Records provided =
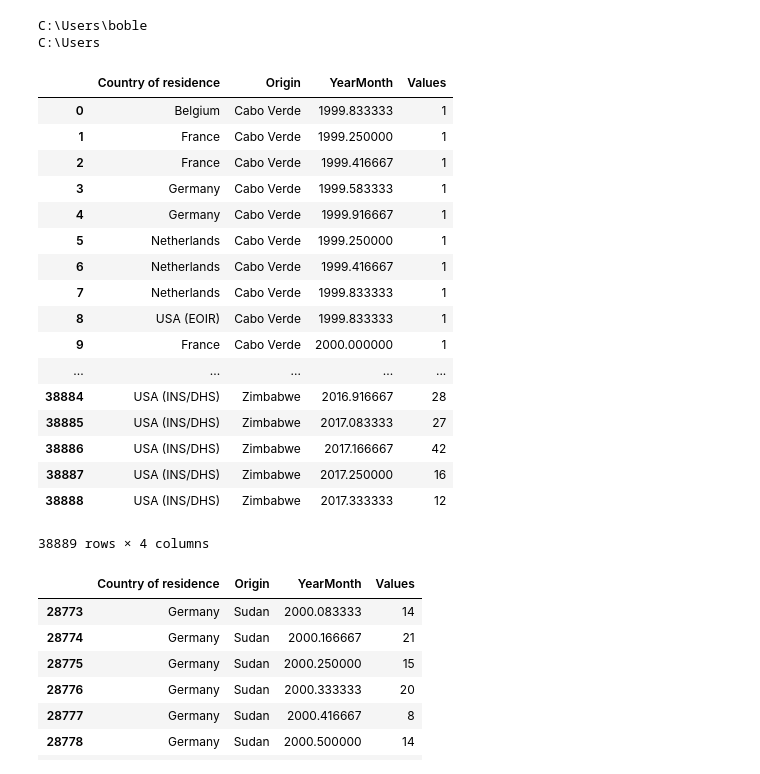
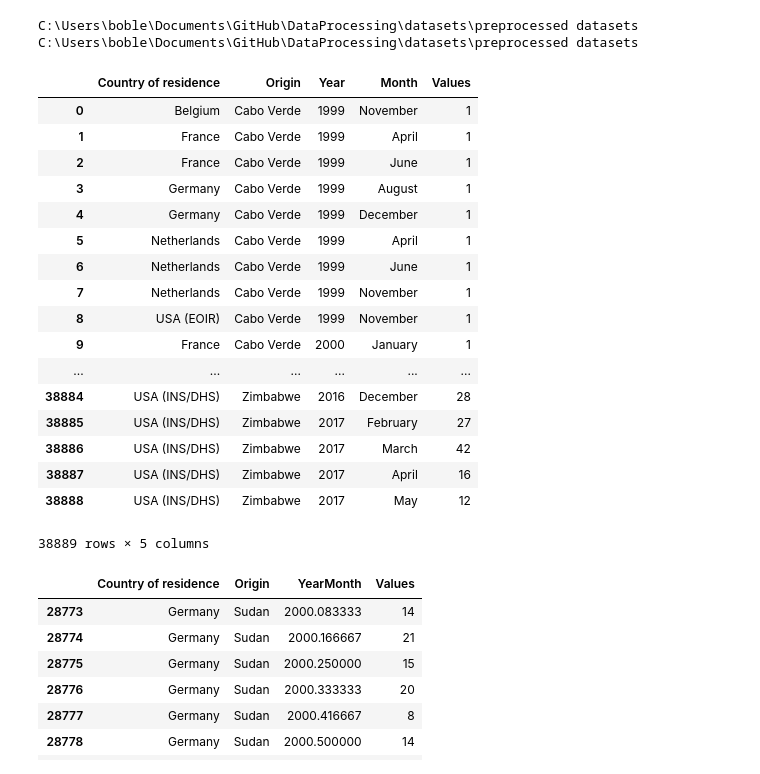
Before and after one commit to Take2001/DataProcessing, a Jupyter notebook: klad/Bob/csv.ipynb, the cells around one changed output. Drawn from its saved outputs; the diff is of its cells as text; code cells hidden in the pictures.

```diff
--- a/klad/Bob/csv.ipynb
+++ b/klad/Bob/csv.ipynb
@@ -4,45 +4,46 @@ import numpy as np
 # %%
 import os
 print(os.getcwd())
-os.chdir("../")
+os.chdir("../../")
+os.chdir("datasets/preprocessed datasets/")
 print(os.getcwd())
 # %% [output]
-C:\Users\boble
-C:\Users
+C:\Users\boble\Documents\GitHub\DataProcessing\datasets\preprocessed datasets
+C:\Users\boble\Documents\GitHub\DataProcessing\datasets\preprocessed datasets
 # %%
-raw_data = pd.read_csv('data_africa.csv')
+raw_data = pd.read_csv('data_africa2.csv')
 df = pd.DataFrame(raw_data)
 
 # print alles:
 # print(df)
 
 # print specifieke kolommen:
 # print(df[['Origin', 'Year']])
 
 # print specifieke rijen:
 # print(df[1:11])
 
 # print specifieke rijen:
 df
 # %% [output]
-|  | Country of residence | Origin | YearMonth | Values |
-| 0 | Belgium | Cabo Verde | 1999.833333 | 1 |
-| 1 | France | Cabo Verde | 1999.250000 | 1 |
-| 2 | France | Cabo Verde | 1999.416667 | 1 |
-| 3 | Germany | Cabo Verde | 1999.583333 | 1 |
-| 4 | Germany | Cabo Verde | 1999.916667 | 1 |
-| 5 | Netherlands | Cabo Verde | 1999.250000 | 1 |
-| 6 | Netherlands | Cabo Verde | 1999.416667 | 1 |
-| 7 | Netherlands | Cabo Verde | 1999.833333 | 1 |
-| 8 | USA (EOIR) | Cabo Verde | 1999.833333 | 1 |
-| 9 | France | Cabo Verde | 2000.000000 | 1 |
-| ... | ... | ... | ... | ... |
-| 38884 | USA (INS/DHS) | Zimbabwe | 2016.916667 | 28 |
-| 38885 | USA (INS/DHS) | Zimbabwe | 2017.083333 | 27 |
-| 38886 | USA (INS/DHS) | Zimbabwe | 2017.166667 | 42 |
-| 38887 | USA (INS/DHS) | Zimbabwe | 2017.250000 | 16 |
-| 38888 | USA (INS/DHS) | Zimbabwe | 2017.333333 | 12 |
+|  | Country of residence | Origin | Year | Month | Values |
+| 0 | Belgium | Cabo Verde | 1999 | November | 1 |
+| 1 | France | Cabo Verde | 1999 | April | 1 |
+| 2 | France | Cabo Verde | 1999 | June | 1 |
+| 3 | Germany | Cabo Verde | 1999 | August | 1 |
+| 4 | Germany | Cabo Verde | 1999 | December | 1 |
+| 5 | Netherlands | Cabo Verde | 1999 | April | 1 |
+| 6 | Netherlands | Cabo Verde | 1999 | June | 1 |
+| 7 | Netherlands | Cabo Verde | 1999 | November | 1 |
+| 8 | USA (EOIR) | Cabo Verde | 1999 | November | 1 |
+| 9 | France | Cabo Verde | 2000 | January | 1 |
+| ... | ... | ... | ... | ... | ... |
+| 38884 | USA (INS/DHS) | Zimbabwe | 2016 | December | 28 |
+| 38885 | USA (INS/DHS) | Zimbabwe | 2017 | February | 27 |
+| 38886 | USA (INS/DHS) | Zimbabwe | 2017 | March | 42 |
+| 38887 | USA (INS/DHS) | Zimbabwe | 2017 | April | 16 |
+| 38888 | USA (INS/DHS) | Zimbabwe | 2017 | May | 12 |
-38889 rows × 4 columns
+38889 rows × 5 columns
 # %%
 def select_plot(input_data, country_of_residence, origin, year1, year2):
     input_data = input_data.loc[input_data['Country of residence'] == country_of_residence]
```
Also changed, not shown: 1 other file.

Try it = Leave out the pictures, and write out all the remaining data above exactly.

Solution for this task =
Before and after one commit to Take2001/DataProcessing, a Jupyter notebook: klad/Bob/csv.ipynb, the cells around one changed output. Drawn from its saved outputs; the diff is of its cells as text; code cells hidden in the pictures.

```diff
--- a/klad/Bob/csv.ipynb
+++ b/klad/Bob/csv.ipynb
@@ -4,45 +4,46 @@ import numpy as np
 # %%
 import os
 print(os.getcwd())
-os.chdir("../")
+os.chdir("../../")
+os.chdir("datasets/preprocessed datasets/")
 print(os.getcwd())
 # %% [output]
-C:\Users\boble
-C:\Users
+C:\Users\boble\Documents\GitHub\DataProcessing\datasets\preprocessed datasets
+C:\Users\boble\Documents\GitHub\DataProcessing\datasets\preprocessed datasets
 # %%
-raw_data = pd.read_csv('data_africa.csv')
+raw_data = pd.read_csv('data_africa2.csv')
 df = pd.DataFrame(raw_data)
 
 # print alles:
 # print(df)
 
 # print specifieke kolommen:
 # print(df[['Origin', 'Year']])
 
 # print specifieke rijen:
 # print(df[1:11])
 
 # print specifieke rijen:
 df
 # %% [output]
-|  | Country of residence | Origin | YearMonth | Values |
-| 0 | Belgium | Cabo Verde | 1999.833333 | 1 |
-| 1 | France | Cabo Verde | 1999.250000 | 1 |
-| 2 | France | Cabo Verde | 1999.416667 | 1 |
-| 3 | Germany | Cabo Verde | 1999.583333 | 1 |
-| 4 | Germany | Cabo Verde | 1999.916667 | 1 |
-| 5 | Netherlands | Cabo Verde | 1999.250000 | 1 |
-| 6 | Netherlands | Cabo Verde | 1999.416667 | 1 |
-| 7 | Netherlands | Cabo Verde | 1999.833333 | 1 |
-| 8 | USA (EOIR) | Cabo Verde | 1999.833333 | 1 |
-| 9 | France | Cabo Verde | 2000.000000 | 1 |
-| ... | ... | ... | ... | ... |
-| 38884 | USA (INS/DHS) | Zimbabwe | 2016.916667 | 28 |
-| 38885 | USA (INS/DHS) | Zimbabwe | 2017.083333 | 27 |
-| 38886 | USA (INS/DHS) | Zimbabwe | 2017.166667 | 42 |
-| 38887 | USA (INS/DHS) | Zimbabwe | 2017.250000 | 16 |
-| 38888 | USA (INS/DHS) | Zimbabwe | 2017.333333 | 12 |
+|  | Country of residence | Origin | Year | Month | Values |
+| 0 | Belgium | Cabo Verde | 1999 | November | 1 |
+| 1 | France | Cabo Verde | 1999 | April | 1 |
+| 2 | France | Cabo Verde | 1999 | June | 1 |
+| 3 | Germany | Cabo Verde | 1999 | August | 1 |
+| 4 | Germany | Cabo Verde | 1999 | December | 1 |
+| 5 | Netherlands | Cabo Verde | 1999 | April | 1 |
+| 6 | Netherlands | Cabo Verde | 1999 | June | 1 |
+| 7 | Netherlands | Cabo Verde | 1999 | November | 1 |
+| 8 | USA (EOIR) | Cabo Verde | 1999 | November | 1 |
+| 9 | France | Cabo Verde | 2000 | January | 1 |
+| ... | ... | ... | ... | ... | ... |
+| 38884 | USA (INS/DHS) | Zimbabwe | 2016 | December | 28 |
+| 38885 | USA (INS/DHS) | Zimbabwe | 2017 | February | 27 |
+| 38886 | USA (INS/DHS) | Zimbabwe | 2017 | March | 42 |
+| 38887 | USA (INS/DHS) | Zimbabwe | 2017 | April | 16 |
+| 38888 | USA (INS/DHS) | Zimbabwe | 2017 | May | 12 |
-38889 rows × 4 columns
+38889 rows × 5 columns
 # %%
 def select_plot(input_data, country_of_residence, origin, year1, year2):
     input_data = input_data.loc[input_data['Country of residence'] == country_of_residence]
```
Also changed, not shown: 1 other file.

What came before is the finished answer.